___ MATERIAL PROVIDED
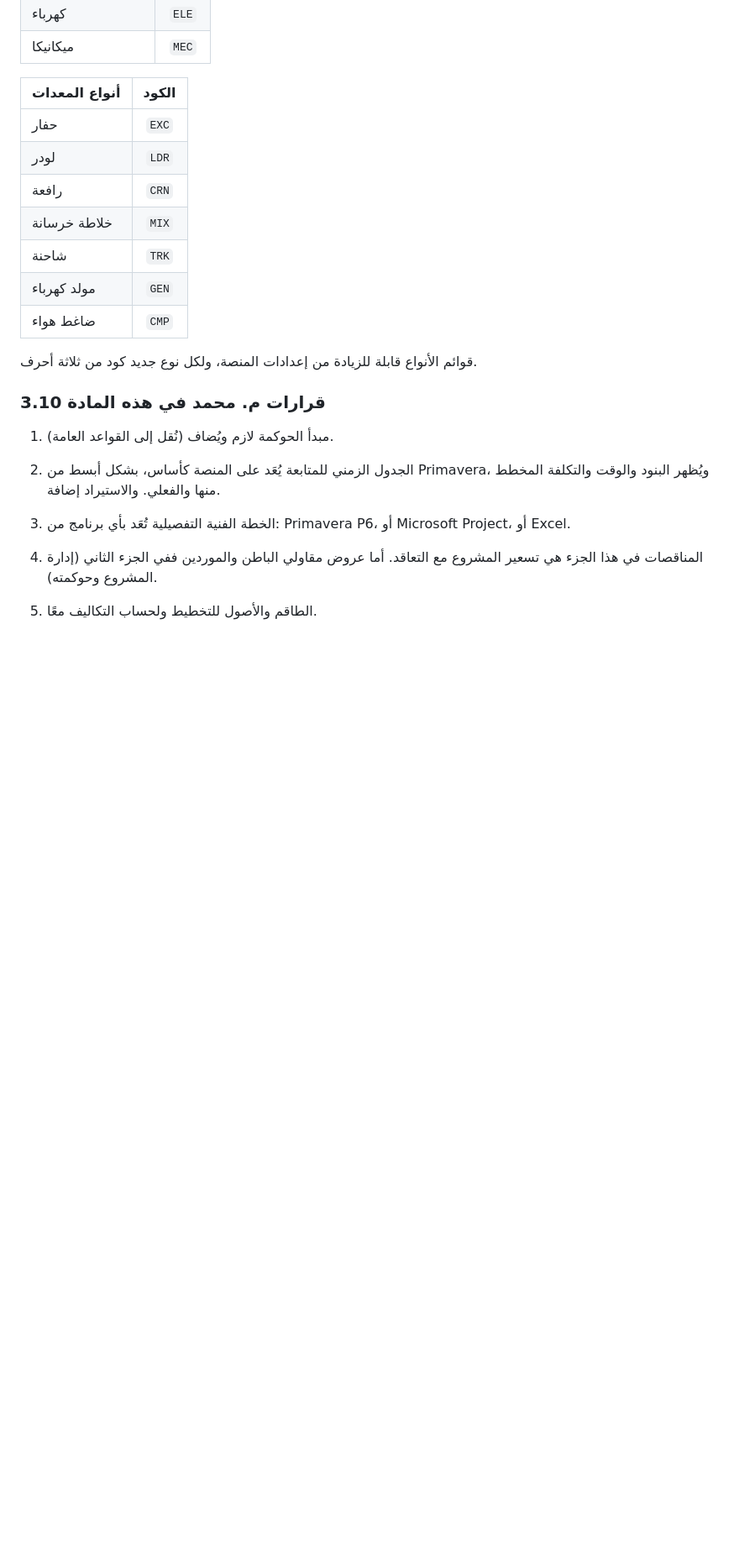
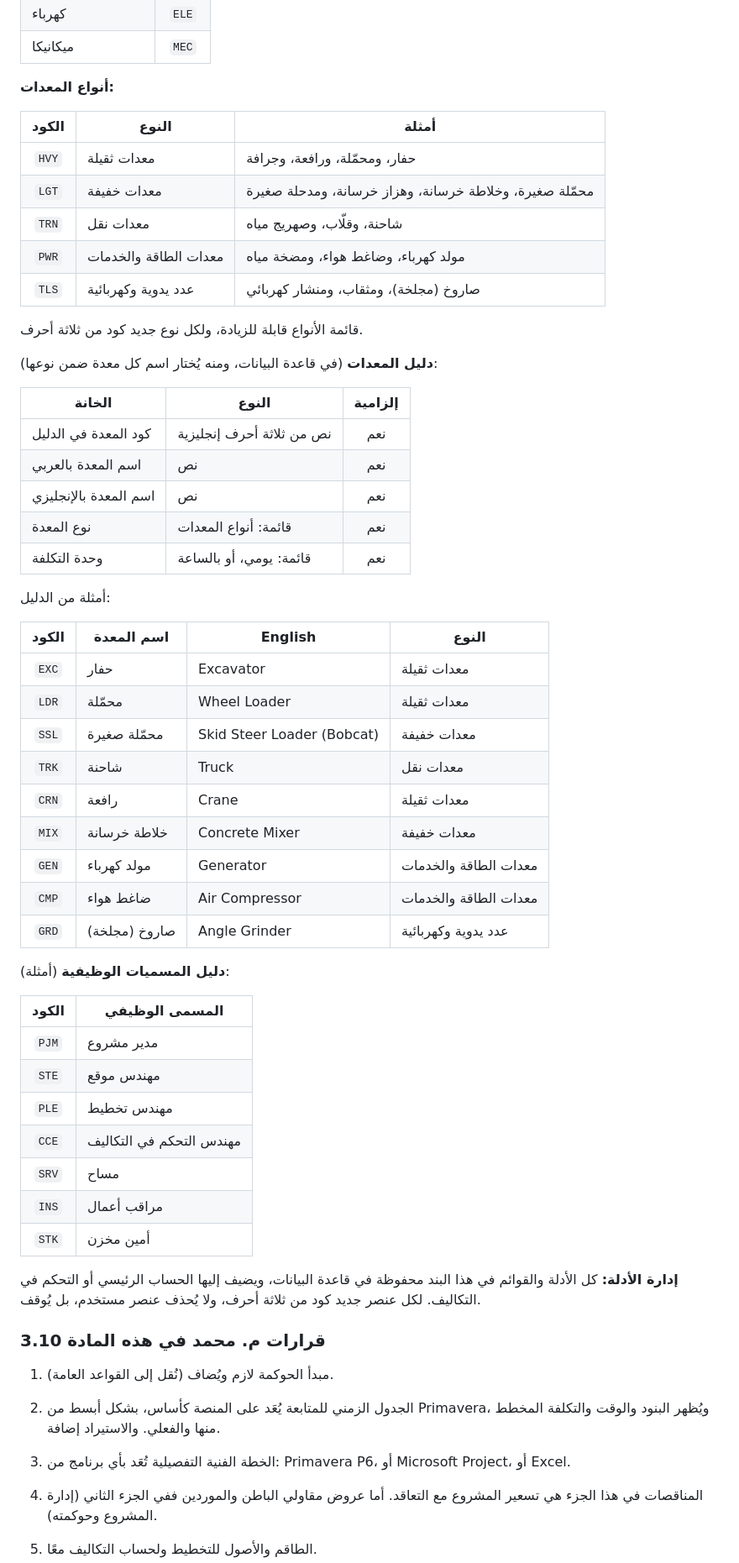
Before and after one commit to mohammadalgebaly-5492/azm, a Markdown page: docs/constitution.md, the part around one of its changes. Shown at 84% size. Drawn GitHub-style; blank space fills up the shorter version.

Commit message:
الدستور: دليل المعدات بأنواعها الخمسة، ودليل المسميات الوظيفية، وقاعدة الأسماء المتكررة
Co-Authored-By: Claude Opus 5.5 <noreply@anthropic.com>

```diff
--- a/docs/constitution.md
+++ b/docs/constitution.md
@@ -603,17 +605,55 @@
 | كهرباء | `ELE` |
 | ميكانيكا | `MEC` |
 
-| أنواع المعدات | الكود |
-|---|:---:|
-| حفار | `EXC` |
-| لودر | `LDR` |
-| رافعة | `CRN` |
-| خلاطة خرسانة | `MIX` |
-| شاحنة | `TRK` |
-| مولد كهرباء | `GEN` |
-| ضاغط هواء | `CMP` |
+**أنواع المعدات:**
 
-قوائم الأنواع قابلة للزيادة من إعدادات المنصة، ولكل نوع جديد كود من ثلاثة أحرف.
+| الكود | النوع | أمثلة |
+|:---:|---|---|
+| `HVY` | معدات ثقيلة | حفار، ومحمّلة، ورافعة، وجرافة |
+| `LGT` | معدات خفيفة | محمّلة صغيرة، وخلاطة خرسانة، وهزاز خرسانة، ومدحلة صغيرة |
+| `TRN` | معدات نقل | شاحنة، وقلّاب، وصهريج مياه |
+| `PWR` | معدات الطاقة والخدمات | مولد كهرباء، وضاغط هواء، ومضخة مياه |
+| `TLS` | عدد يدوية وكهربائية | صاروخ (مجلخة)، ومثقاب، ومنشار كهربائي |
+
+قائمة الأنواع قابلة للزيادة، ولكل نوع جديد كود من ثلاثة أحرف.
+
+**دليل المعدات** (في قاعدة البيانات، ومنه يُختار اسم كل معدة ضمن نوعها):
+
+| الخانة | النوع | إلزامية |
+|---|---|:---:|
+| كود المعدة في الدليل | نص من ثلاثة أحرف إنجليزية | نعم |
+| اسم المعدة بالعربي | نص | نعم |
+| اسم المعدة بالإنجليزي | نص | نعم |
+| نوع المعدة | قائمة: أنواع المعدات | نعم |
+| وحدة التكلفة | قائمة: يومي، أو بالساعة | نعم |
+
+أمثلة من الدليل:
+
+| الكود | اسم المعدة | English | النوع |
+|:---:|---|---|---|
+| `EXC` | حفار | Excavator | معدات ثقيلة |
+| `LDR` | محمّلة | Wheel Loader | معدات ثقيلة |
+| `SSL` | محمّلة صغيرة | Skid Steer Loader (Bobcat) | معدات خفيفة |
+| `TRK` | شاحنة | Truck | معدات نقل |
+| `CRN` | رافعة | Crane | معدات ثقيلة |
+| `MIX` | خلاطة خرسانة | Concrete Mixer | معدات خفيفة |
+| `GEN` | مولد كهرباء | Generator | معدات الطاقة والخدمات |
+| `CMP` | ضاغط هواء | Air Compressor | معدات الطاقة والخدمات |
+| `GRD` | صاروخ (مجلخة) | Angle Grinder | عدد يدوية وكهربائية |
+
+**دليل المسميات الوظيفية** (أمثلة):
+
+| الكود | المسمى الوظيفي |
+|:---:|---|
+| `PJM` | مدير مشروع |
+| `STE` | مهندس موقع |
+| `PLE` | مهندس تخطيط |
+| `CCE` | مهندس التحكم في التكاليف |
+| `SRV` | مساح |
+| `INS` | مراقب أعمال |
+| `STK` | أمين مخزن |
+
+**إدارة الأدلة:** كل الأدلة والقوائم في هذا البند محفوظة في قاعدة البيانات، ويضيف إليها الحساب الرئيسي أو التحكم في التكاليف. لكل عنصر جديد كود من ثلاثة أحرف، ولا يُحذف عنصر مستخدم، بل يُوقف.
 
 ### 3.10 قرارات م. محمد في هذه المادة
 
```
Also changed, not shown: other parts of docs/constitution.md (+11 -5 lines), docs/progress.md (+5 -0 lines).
______
___ MATERIAL PROVIDED
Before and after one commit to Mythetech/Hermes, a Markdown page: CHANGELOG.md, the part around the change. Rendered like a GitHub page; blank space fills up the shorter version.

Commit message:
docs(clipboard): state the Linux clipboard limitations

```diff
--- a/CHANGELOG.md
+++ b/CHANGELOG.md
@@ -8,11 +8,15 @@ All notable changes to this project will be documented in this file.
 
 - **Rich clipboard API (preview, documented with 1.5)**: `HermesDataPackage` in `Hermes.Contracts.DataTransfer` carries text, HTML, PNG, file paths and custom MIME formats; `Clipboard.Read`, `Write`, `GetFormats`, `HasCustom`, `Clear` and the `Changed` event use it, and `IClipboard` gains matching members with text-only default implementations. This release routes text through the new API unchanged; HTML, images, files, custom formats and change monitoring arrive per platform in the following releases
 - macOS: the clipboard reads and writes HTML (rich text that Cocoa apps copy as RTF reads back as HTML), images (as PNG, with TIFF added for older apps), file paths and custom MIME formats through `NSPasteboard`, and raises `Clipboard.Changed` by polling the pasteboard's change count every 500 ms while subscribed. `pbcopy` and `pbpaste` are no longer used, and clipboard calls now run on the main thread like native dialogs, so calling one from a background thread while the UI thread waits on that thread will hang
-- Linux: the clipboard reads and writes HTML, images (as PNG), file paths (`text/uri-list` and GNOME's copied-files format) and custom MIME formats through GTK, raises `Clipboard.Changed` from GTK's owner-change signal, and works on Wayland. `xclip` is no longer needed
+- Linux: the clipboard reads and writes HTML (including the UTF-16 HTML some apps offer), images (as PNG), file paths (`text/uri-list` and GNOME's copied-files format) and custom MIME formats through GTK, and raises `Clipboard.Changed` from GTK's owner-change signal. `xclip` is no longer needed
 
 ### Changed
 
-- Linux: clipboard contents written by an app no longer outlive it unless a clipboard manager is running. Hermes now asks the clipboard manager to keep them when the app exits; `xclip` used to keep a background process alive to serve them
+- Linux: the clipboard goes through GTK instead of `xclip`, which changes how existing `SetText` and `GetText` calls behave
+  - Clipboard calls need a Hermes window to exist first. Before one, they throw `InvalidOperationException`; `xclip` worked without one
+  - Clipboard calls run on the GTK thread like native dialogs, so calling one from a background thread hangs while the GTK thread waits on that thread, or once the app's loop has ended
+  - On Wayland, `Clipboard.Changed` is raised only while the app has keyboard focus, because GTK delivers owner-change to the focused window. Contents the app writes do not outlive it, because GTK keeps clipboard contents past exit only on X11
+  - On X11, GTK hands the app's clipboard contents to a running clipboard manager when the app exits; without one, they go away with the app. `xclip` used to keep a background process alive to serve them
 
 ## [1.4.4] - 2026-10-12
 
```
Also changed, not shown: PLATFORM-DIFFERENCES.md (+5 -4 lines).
______
___ MATERIAL PROVIDED
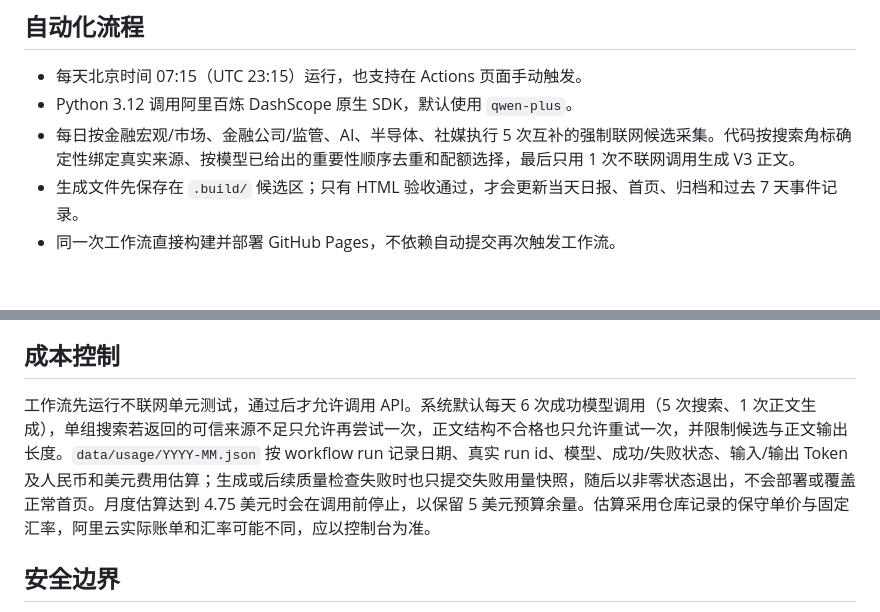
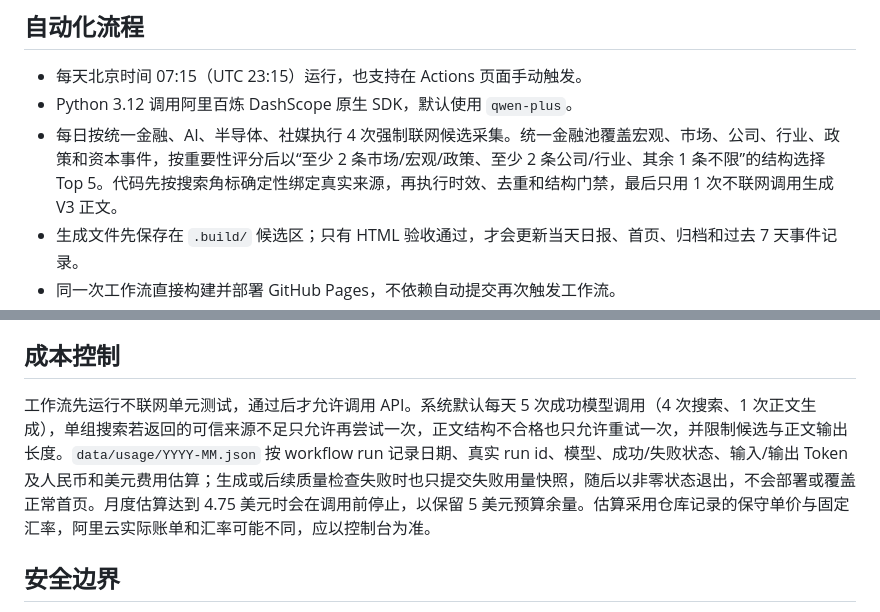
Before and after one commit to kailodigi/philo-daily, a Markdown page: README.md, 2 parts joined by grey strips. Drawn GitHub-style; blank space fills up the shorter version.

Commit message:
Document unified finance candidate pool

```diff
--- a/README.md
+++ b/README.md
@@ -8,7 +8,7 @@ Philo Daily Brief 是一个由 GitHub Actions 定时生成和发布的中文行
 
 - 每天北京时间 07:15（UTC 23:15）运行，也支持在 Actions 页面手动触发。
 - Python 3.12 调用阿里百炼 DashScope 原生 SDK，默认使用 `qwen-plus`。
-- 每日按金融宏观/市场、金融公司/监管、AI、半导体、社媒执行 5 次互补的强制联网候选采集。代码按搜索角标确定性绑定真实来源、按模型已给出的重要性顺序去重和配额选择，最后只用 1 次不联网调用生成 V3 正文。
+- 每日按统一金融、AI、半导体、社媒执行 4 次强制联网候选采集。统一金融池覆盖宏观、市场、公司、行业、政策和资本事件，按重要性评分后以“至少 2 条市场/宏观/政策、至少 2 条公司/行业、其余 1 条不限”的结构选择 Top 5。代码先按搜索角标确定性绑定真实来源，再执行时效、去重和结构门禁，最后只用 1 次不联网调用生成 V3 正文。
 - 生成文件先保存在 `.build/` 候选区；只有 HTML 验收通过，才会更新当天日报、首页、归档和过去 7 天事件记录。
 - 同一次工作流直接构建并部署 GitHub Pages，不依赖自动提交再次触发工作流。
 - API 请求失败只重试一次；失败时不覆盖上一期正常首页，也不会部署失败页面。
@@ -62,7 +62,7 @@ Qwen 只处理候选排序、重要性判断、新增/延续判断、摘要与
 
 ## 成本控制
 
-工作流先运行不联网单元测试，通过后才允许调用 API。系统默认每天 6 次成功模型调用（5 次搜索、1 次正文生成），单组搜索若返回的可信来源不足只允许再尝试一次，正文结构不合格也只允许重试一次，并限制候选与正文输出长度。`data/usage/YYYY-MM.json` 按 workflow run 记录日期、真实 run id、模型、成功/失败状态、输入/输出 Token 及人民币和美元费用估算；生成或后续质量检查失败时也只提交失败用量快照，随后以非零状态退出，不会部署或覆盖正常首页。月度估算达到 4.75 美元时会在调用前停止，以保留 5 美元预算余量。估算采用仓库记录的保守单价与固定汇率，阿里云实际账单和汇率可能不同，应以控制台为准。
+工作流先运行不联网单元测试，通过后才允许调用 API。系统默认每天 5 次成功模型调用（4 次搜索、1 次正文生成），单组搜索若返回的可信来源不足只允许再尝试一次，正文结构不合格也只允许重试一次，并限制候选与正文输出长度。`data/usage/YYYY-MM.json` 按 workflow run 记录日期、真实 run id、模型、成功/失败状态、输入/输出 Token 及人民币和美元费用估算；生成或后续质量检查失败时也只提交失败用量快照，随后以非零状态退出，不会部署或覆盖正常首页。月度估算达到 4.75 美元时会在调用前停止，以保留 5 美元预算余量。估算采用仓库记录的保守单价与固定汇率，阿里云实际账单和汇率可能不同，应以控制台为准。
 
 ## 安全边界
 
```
______
THE PROBLEM: Which lines in the records above contain the string "docs"? Copy each one.

COMPLETED TASK:
Before and after one commit to mohammadalgebaly-5492/azm, a Markdown page: docs/constitution.md, the part around one of its changes. Shown at 84% size. Drawn GitHub-style; blank space fills up the shorter version.
--- a/docs/constitution.md
+++ b/docs/constitution.md
Also changed, not shown: other parts of docs/constitution.md (+11 -5 lines), docs/progress.md (+5 -0 lines).
docs(clipboard): state the Linux clipboard limitations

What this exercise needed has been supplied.